Atomic is all about maximum power components and their ability to be tweaked to within an inch of their wafer thin life. While many readers will look at budget components such as the Kingston HyperX kit and scoff, there's a strong market for value kits. Even in enthusiast circles, tracking down memory that does the job without costing a week's pay is commonplace. It's a glorious achievement to find budget modules which overclock to the level of significantly more expensive kits. Given the significant outlay of cash when purchasing a quad-channel capable system, one may be forgiven for opting for cheaper memory.
Kingston's HyperX modules attempt to fill the budget sector . Each module is enclosed by a low profile heatsink with a blue metallic finish. They're compact enough to fit under larger CPU air coolers such as the Noctua NH-D14 without an issue.
Our tests showed that the performance of this kit isn't too shabby. PiFast and wPrime tests came close to the likes of the RipjawsZ and Evo Corsa kits. The main differentiators are latency and read transfer rate, where these modules don't fair quite as well. Given the 1600MHz rating, we're more than pleased at the result.
Overclocking didn't yield much of an improvement. The best we could manage was tightening the latencies to 8-9-8-24 1T. This helped with transfer rates and latency, but did nothing to help with benchmarks. Increasing the voltage to 1.7v failed to provide extra headroom.
Despite the lack of overclock headroom, we're very pleased with the benchmark results.
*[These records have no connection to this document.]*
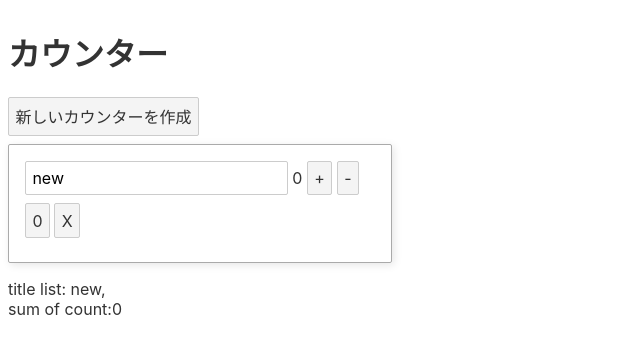
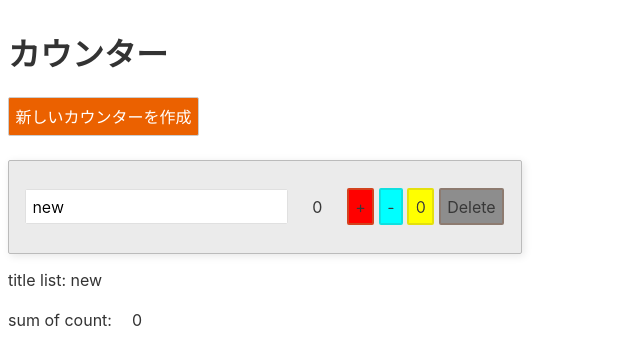
Before and after one commit to matsushimahirotada/MultipleCounter-Typescript, a Svelte app: page / in a window 1280 px wide. Shown: the top 364 px of the page, without its empty margins (0-640 px from the left). Built offline with nearby package versions, Linux system fonts and the light colour scheme.

Commit message:
css修正（ボタン配色,カウント変化アニメーション）

```diff
--- a/src/App.svelte
+++ b/src/App.svelte
@@ -2,40 +2,53 @@
 
     import Counter from './Counter.svelte';
 	import Box from './Box.svelte';
+	import { fly } from 'svelte/transition';
 
-	$:CounterArray = [{id:0,name:'new',count:0}];
-	$:Sum = 0;
+	$:CounterArray = [{ //カウンター
+		id:0, //カウンターのid
+		name:'new', //カウンターの名前
+		count:0 //カウンターのカウント値
+	}];
 
-	function addCounter():void{
+	$:Sum = 0; //各カウンターのカウント合計値
+
+	function addCounter():void{ //カウンターを増やす関数
+
 		CounterArray[CounterArray.length] = {id:CounterArray.length,name:'new',count:0}
-		Sum=SumofCount()
+		Sum=SumofCount() //各カウンターのカウント合計値更新
+
 	}
 
 
-	function deleteCounter(event):void{
-		const id:number = event.detail.order
+	function deleteCounter(event):void{ //カウンターを減らす関数
+
+		const id:number = event.detail.order //deleteされたカウンターのidを取得
 		const firsthalfofArray:{id:number,name:string,count:number}[] = CounterArray.slice(0,id)
 		const letterhalfofArray:{id:number,name:string,count:number}[] = CounterArray.slice(id+1)
 
 		for (const entry of letterhalfofArray){
+
 			firsthalfofArray[firsthalfofArray.length] = {id:firsthalfofArray.length,name:entry.name,count:entry.count};
+
 		}
 
 		CounterArray = firsthalfofArray;
-		Sum=SumofCount();
+		Sum=SumofCount(); //各カウンターのカウント合計値更新
 
 	}
 
 	function updateCount(event):void{
-		const id:number = event.detail.Id;
-		const count:number = event.detail.Count;
 
-		CounterArray[id] = {id:id,name:CounterArray[id].name,count:count};
-		Sum = SumofCount();
+		const id:number = event.detail.Id; //カウント値が変動したカウンターのidを取得
+		const count:number = event.detail.Count; //最新のカウント値
+
+		CounterArray[id] = {id:id,name:CounterArray[id].name,count:count}; //カウント値を更新
+		Sum = SumofCount(); //各カウンターのカウント合計値更新
 
 	}
 
-	function SumofCount():number{
+	function SumofCount():number{ //各カウンターのカウント合計値を返す関数
+
 		let sum:number=0;
 
 		for(const entry of CounterArray){
@@ -51,30 +64,51 @@
 
 <h1>カウンター</h1>
 
-<button on:click={addCounter}>
-	新しいカウンターを作成
-</button>
+<p>
+	<button on:click={addCounter} class="newcounter">新しいカウンターを作成</button>
+</p>
 
 {#each CounterArray as counter(counter.id)}
 	<Box>
 		<input bind:value={counter.name}>
-		{counter.count}
-		<Counter on:deleteorder={deleteCounter}
-		on:updatecountorder={updateCount}
-		id = {counter.id}
-		/>
+
+		{#key counter.count}
+			<span class="Countercount" style="display: inline-block" in:fly={{ y: -20 }}>{counter.count}</span>
+		{/key}
+
+		<Counter on:deleteorder={deleteCounter} on:updatecountorder={updateCount} id = {counter.id}/>
 	</Box>
 {/each}
 
 	<div>title list:
-
-		{#each CounterArray as {name}}
-			{name},
+		{#each CounterArray as {id,name}}
+			{#if id == CounterArray.length-1}
+				{name}
+			{:else}
+				{name},
+			{/if}
 		{/each}
 	</div>
 
 	<div>
-		sum of count:{Sum}
+		{#key Sum}
+			sum of count:<span class="Countercount" style="display: inline-block" in:fly={{ y: -20 }}>{Sum}</span>
+		{/key}
 	</div>
+
 <style>
+	.newcounter{
+		color: #fff;
+		background-color:#eb6100;
+	}
+
+	.newcounter:hover{
+		color:#fff;
+		background: #f56500;
+	}
+
+	.Countercount{
+		margin: 20px;
+	}
+
 </style>
--- a/src/Box.svelte
+++ b/src/Box.svelte
@@ -1,10 +1,16 @@
-<div class="box">
+<script lang="ts">
+	import { fade } from 'svelte/transition';
+</script>
+
+<div class="box" transition:fade>
 	<slot></slot>
 </div>
 
 <style>
 	.box {
-		width: 350px;
+		filter: brightness(1.1);
+		background-color: rgba(180, 180, 180, 0.349);
+		width: 480px;
 		border: 1px solid #aaa;
 		border-radius: 2px;
 		box-shadow: 2px 2px 8px rgba(0,0,0,0.1);
--- a/src/Counter.svelte
+++ b/src/Counter.svelte
@@ -8,25 +8,26 @@
     export let id: number;
 	let count:number=0;
 
-	function CounterInc():void{
+	function CounterInc():void{ //updatemessageを親コンポーネントに送信
 		count +=1
         dispatch2('updatecountorder',{Id:id,Count:count});
+
 	}
 
-	function CounterDec():void{
+	function CounterDec():void{ //updatemessageを親コンポーネントに送信
 		if (count>0){
 			count -=1
             dispatch2('updatecountorder',{Id:id,Count:count});
 		}
 	}
 
-	function Counterreset():void{
+	function Counterreset():void{ //resetmessageを親コンポーネントに送信
 		count=0
         dispatch2('updatecountorder',{Id:id,Count:count});
 	}
 
 
-    function deleteCounter():void{
+    function deleteCounter():void{ //deletemessageを親コンポーネントに送信
         dispatch('deleteorder',{order:id});
     }
 
@@ -34,21 +35,62 @@
 
 <!-- svelte-ignore non-top-level-reactive-declaration -->
 
-    <button on:click={CounterInc}>
+    <button on:click={CounterInc} class='CounterInc'>
         +
     </button>
 
-    <button on:click={CounterDec}>
+    <button on:click={CounterDec} class='CounterDec'>
         -
     </button>
 
-    <button on:click={Counterreset}>
+    <button on:click={Counterreset} class = 'Counterreset'>
         0
     </button>
 
-    <button on:click={deleteCounter}>
-        X
+    <button on:click={deleteCounter} class = 'deleteCounter'>
+        Delete
     </button>
 
 <style>
+
+.CounterInc{
+    background-color:#f00100;
+    border: 2px solid #c03c1b;
+}
+
+.CounterInc:hover{
+    color: #000;
+    background: rgb(252, 74, 80);
+}
+
+.CounterDec{
+    background-color:cyan;
+    border: 2px solid #0dcccc;
+}
+
+.CounterDec:hover{
+    color: #000;
+    background: rgb(175, 252, 252);
+}
+
+.Counterreset{
+    background-color: #ffff00;
+    border: 2px solid #cfcc0a;
+}
+
+.Counterreset:hover{
+    color:black;
+    background-color: rgb(255, 255, 157);
+}
+
+.deleteCounter{
+    background-color:gray;
+    border: 2px solid #807066;
+}
+
+.deleteCounter:hover{
+    color: black;
+    background-color: rgb(180, 180, 180);
+}
+
 </style>
```
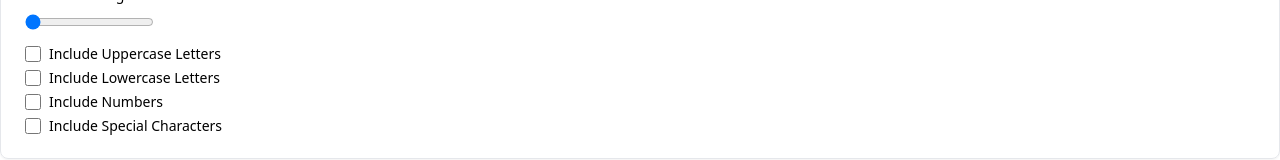
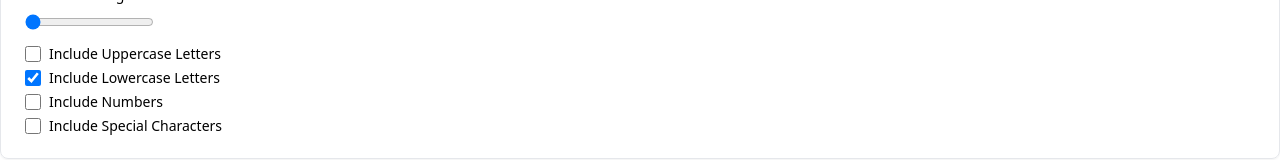
Before and after one commit to HA-SEUNG-JEONG/password-generator, a React (Create React App) app: page / in a window 1280 px wide. Shown: the part 189-349 px from the top of the page. Built offline with nearby package versions, Linux system fonts and the light colour scheme.

Commit message:
feat: Updated src/components/checkbox/IncludeLower

```diff
--- a/src/components/checkbox/IncludeLowercase.tsx
+++ b/src/components/checkbox/IncludeLowercase.tsx
@@ -1,12 +1,21 @@
+import React, { useState } from 'react';
+
 export const IncludeLowercase = ({
     onCheckboxChange
 }: {
     onCheckboxChange: (isChecked: boolean) => void;
 }) => {
+    const [includeLowercase, setIncludeLowercase] = useState(true);
     return (
         <div className="flex items-center space-x-2">
             <input
                 type="checkbox"
+                checked={includeLowercase}
+                onChange={() => {
+                    const newState = !includeLowercase;
+                    setIncludeLowercase(newState);
+                    onCheckboxChange(newState);
+                }}
                 className="peer h-4 w-4 shrink-0 rounded-sm border border-gray-900 ring-offset-white focus-visible:outline-none focus-visible:ring-2 focus-visible:ring-gray-950 focus-visible:ring-offset-2 disabled:cursor-not-allowed disabled:opacity-50 data-[state=checked]:bg-gray-900 data-[state=checked]:text-gray-50 "
                 id="lowercase"
             />
```
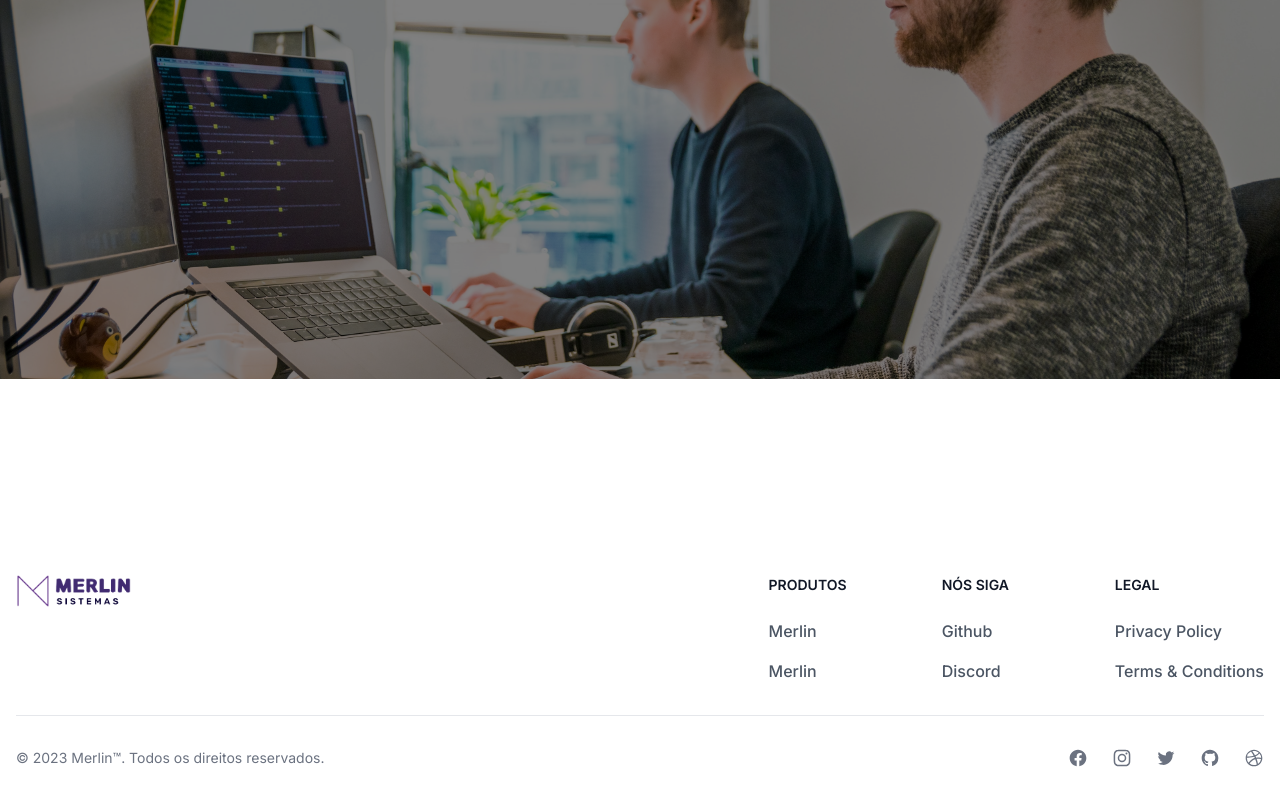
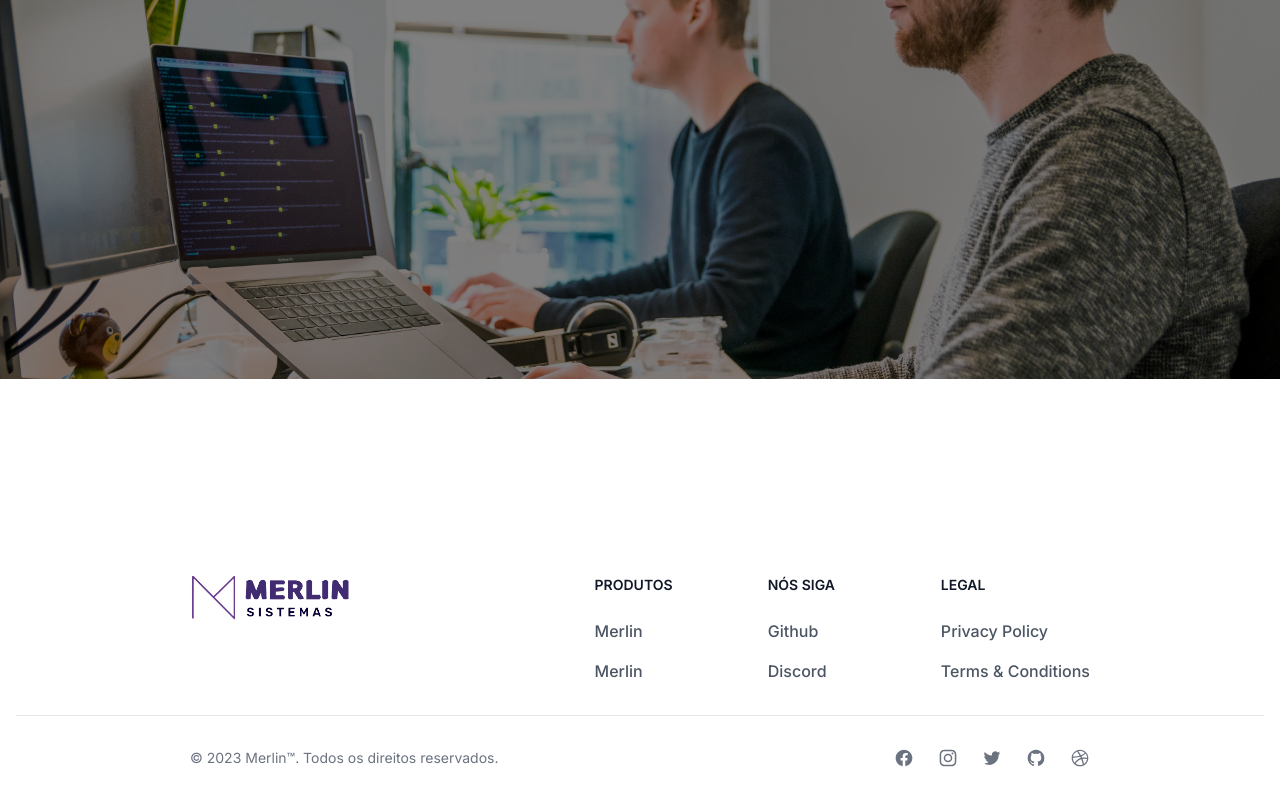
Before and after one commit to edersonff/Merlin-Tech, a Next.js app: page / in a window 1280 px wide. Shown: the part 1736-2536 px from the top of the page. Built offline with nearby package versions, Linux system fonts and the light colour scheme; what tailwindcss-3d would draw is missing.

Commit message:
fix: footer max-w-content

```diff
--- a/src/Components/Footer/index.tsx
+++ b/src/Components/Footer/index.tsx
@@ -1,15 +1,18 @@
+import Image from "next/image";
 import React from "react";
 
 export default function Footer() {
   return (
     <footer className="bg-white">
       <div className="mx-auto w-full p-4 py-6 lg:py-8">
-        <div className="md:flex md:justify-between">
+        <div className="center">
+          <div className="md:flex md:justify-between content">
             <div className="mb-6 md:mb-0">
               <a href="https://Merlin.com/" className="flex items-center">
-              <img
+                <Image
                   src="/Merlin/Logo.png"
-                className="h-8 mr-3"
+                  width={160}
+                  height={160}
                   alt="Merlin Logo"
                 />
               </a>
@@ -77,8 +80,10 @@ export default function Footer() {
               </div>
             </div>
           </div>
+        </div>
         <hr className="my-6 border-gray-200 sm:mx-auto lg:my-8" />
-        <div className="sm:flex sm:items-center sm:justify-between">
+        <div className="center">
+          <div className="sm:flex sm:items-center sm:justify-between content">
             <span className="text-sm text-gray-500 sm:text-center ">
               © {new Date().getFullYear()}{" "}
               <a href="https://Merlin.com/" className="hover:underline">
@@ -161,6 +166,7 @@ export default function Footer() {
             </div>
           </div>
         </div>
+      </div>
     </footer>
   );
 }
```
Lines whose indentation alone changed are shown as unchanged.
It goes to show that you don't need expensive memory to keep up with the best. If only we had a local price to compare with.